There will be almost no new utility-scale solar in the US in 2017 following the cut to the investment tax credit (ITC), according to GTM Research.
The drop from 30% to 10% will means practically no new utility PV plants will come online during 2017, the firm’s senior vice president Shayle Kann told PV Tech.
“The ITC reduction is going to have the biggest immediate impact on the utility scale sector. What are going to see is a huge boom in installations completed in 2016 and then a complete collapse in 2017,” said Kann.
“Some of the developers that are signing PPAs that start in 2018 or 2019 are still planning on constructing the projects in 2016 but then use a variety of ways through which they can bridge those few difficult years,” Kann said.
With deals with utilities all ready in place for after the ITC drop, developers who want to build before then need a revenue source for the interim.
“There’s two main ways.
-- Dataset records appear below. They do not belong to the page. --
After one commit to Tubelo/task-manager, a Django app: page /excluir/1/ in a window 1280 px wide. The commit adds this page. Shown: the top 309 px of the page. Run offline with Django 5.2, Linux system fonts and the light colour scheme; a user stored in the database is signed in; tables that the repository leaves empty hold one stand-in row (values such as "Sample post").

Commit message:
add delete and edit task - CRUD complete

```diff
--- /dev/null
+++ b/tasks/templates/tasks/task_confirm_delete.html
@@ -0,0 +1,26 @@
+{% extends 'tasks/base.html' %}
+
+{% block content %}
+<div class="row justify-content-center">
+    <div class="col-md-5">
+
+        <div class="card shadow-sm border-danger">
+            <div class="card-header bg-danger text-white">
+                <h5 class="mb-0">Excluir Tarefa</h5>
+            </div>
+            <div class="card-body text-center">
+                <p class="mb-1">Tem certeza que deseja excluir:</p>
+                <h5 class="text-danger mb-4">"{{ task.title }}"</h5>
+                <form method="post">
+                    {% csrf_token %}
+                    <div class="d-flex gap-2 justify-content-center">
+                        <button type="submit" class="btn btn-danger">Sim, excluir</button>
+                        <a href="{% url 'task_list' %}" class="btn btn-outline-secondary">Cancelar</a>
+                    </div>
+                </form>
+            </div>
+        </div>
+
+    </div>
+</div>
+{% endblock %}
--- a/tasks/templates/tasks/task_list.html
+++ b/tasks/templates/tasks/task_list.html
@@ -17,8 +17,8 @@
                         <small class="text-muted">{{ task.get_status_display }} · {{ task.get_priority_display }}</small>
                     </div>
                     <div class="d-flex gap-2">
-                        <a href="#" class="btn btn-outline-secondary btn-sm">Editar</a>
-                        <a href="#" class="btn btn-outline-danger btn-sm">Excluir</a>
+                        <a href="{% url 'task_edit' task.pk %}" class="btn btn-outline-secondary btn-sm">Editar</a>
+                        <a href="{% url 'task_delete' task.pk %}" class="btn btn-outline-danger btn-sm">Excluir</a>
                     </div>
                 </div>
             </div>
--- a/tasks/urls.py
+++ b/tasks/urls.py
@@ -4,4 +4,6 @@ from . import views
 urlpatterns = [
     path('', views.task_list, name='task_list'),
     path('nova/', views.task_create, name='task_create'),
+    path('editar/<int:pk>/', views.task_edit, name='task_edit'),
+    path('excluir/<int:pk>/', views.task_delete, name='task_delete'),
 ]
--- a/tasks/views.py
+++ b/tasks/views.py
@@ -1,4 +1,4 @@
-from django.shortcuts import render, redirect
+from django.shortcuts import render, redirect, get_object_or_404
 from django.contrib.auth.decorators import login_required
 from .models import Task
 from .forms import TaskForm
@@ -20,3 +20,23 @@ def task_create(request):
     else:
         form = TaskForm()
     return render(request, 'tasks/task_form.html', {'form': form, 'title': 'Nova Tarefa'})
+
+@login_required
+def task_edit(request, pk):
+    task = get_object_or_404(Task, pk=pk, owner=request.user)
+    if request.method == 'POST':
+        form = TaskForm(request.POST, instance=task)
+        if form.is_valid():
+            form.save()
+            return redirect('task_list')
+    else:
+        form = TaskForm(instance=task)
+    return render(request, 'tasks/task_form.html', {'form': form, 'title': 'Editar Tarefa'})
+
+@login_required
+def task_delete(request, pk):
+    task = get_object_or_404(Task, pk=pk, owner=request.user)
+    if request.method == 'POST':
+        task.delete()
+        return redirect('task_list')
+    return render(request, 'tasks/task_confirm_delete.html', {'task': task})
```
The first is what is called a merchant nose, so it’s a merchant project selling wholesale merchant power for a few years until the PPA kicks in.”
This involves more risk and more effort but should offer better returns until an appealing long-term PPA is on offer.
“The other is a bridge PPA, which is a short PPA that might last a few years with a different utility and at a lower rate before the full, longer term PPA begins,” he explained.
Merchant power plants have already gained a foothold in the US. First Solar completed an 18MW merchant plant in Texas earlier this week.